◆ **Aim of the task**:
Please reproduce all of the entries exactly, without omitting any.

[Collected data]
* * * * * * * * *

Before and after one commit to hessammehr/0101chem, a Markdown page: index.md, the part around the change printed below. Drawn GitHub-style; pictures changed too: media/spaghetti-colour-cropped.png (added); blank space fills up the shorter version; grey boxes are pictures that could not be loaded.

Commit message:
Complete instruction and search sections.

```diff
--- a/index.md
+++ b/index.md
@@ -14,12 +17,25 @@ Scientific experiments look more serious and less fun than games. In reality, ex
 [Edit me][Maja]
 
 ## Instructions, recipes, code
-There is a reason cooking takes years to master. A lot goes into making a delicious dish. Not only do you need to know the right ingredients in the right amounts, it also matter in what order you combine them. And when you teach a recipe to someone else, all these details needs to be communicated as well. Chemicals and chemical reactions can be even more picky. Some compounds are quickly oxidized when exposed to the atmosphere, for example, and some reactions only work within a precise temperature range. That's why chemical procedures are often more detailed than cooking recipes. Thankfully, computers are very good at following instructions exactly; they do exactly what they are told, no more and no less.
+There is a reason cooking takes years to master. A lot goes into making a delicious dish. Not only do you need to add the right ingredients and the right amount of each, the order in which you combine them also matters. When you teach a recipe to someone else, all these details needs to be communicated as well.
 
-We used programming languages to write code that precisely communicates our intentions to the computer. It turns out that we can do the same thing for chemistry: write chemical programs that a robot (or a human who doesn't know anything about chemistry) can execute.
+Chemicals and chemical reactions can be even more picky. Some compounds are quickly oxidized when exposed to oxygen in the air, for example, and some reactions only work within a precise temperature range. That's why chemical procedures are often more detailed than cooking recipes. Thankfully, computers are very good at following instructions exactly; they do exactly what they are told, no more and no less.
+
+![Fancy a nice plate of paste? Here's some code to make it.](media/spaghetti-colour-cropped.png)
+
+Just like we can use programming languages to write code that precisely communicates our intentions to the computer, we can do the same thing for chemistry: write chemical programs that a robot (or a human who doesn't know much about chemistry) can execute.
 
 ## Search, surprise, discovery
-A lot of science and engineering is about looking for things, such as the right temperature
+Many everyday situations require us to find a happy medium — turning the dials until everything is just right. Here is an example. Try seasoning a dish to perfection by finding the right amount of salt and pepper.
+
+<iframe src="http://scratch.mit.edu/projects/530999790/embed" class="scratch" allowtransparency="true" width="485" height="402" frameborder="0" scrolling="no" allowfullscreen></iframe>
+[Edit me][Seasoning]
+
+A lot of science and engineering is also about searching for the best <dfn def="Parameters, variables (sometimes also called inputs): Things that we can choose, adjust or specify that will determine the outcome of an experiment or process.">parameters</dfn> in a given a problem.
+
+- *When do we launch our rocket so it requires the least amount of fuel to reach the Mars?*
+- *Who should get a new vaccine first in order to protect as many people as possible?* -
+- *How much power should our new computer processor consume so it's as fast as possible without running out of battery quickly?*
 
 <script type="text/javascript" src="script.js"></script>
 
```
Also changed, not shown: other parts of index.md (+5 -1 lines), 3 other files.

* * * * * * * * *

◆ **Written response**:
Before and after one commit to hessammehr/0101chem, a Markdown page: index.md, the part around the change printed below. Drawn GitHub-style; pictures changed too: media/spaghetti-colour-cropped.png (added); blank space fills up the shorter version; grey boxes are pictures that could not be loaded.

Commit message:
Complete instruction and search sections.

```diff
--- a/index.md
+++ b/index.md
@@ -14,12 +17,25 @@ Scientific experiments look more serious and less fun than games. In reality, ex
 [Edit me][Maja]
 
 ## Instructions, recipes, code
-There is a reason cooking takes years to master. A lot goes into making a delicious dish. Not only do you need to know the right ingredients in the right amounts, it also matter in what order you combine them. And when you teach a recipe to someone else, all these details needs to be communicated as well. Chemicals and chemical reactions can be even more picky. Some compounds are quickly oxidized when exposed to the atmosphere, for example, and some reactions only work within a precise temperature range. That's why chemical procedures are often more detailed than cooking recipes. Thankfully, computers are very good at following instructions exactly; they do exactly what they are told, no more and no less.
+There is a reason cooking takes years to master. A lot goes into making a delicious dish. Not only do you need to add the right ingredients and the right amount of each, the order in which you combine them also matters. When you teach a recipe to someone else, all these details needs to be communicated as well.
 
-We used programming languages to write code that precisely communicates our intentions to the computer. It turns out that we can do the same thing for chemistry: write chemical programs that a robot (or a human who doesn't know anything about chemistry) can execute.
+Chemicals and chemical reactions can be even more picky. Some compounds are quickly oxidized when exposed to oxygen in the air, for example, and some reactions only work within a precise temperature range. That's why chemical procedures are often more detailed than cooking recipes. Thankfully, computers are very good at following instructions exactly; they do exactly what they are told, no more and no less.
+
+![Fancy a nice plate of paste? Here's some code to make it.](media/spaghetti-colour-cropped.png)
+
+Just like we can use programming languages to write code that precisely communicates our intentions to the computer, we can do the same thing for chemistry: write chemical programs that a robot (or a human who doesn't know much about chemistry) can execute.
 
 ## Search, surprise, discovery
-A lot of science and engineering is about looking for things, such as the right temperature
+Many everyday situations require us to find a happy medium — turning the dials until everything is just right. Here is an example. Try seasoning a dish to perfection by finding the right amount of salt and pepper.
+
+<iframe src="http://scratch.mit.edu/projects/530999790/embed" class="scratch" allowtransparency="true" width="485" height="402" frameborder="0" scrolling="no" allowfullscreen></iframe>
+[Edit me][Seasoning]
+
+A lot of science and engineering is also about searching for the best <dfn def="Parameters, variables (sometimes also called inputs): Things that we can choose, adjust or specify that will determine the outcome of an experiment or process.">parameters</dfn> in a given a problem.
+
+- *When do we launch our rocket so it requires the least amount of fuel to reach the Mars?*
+- *Who should get a new vaccine first in order to protect as many people as possible?* -
+- *How much power should our new computer processor consume so it's as fast as possible without running out of battery quickly?*
 
 <script type="text/javascript" src="script.js"></script>
 
```
Also changed, not shown: other parts of index.md (+5 -1 lines), 3 other files.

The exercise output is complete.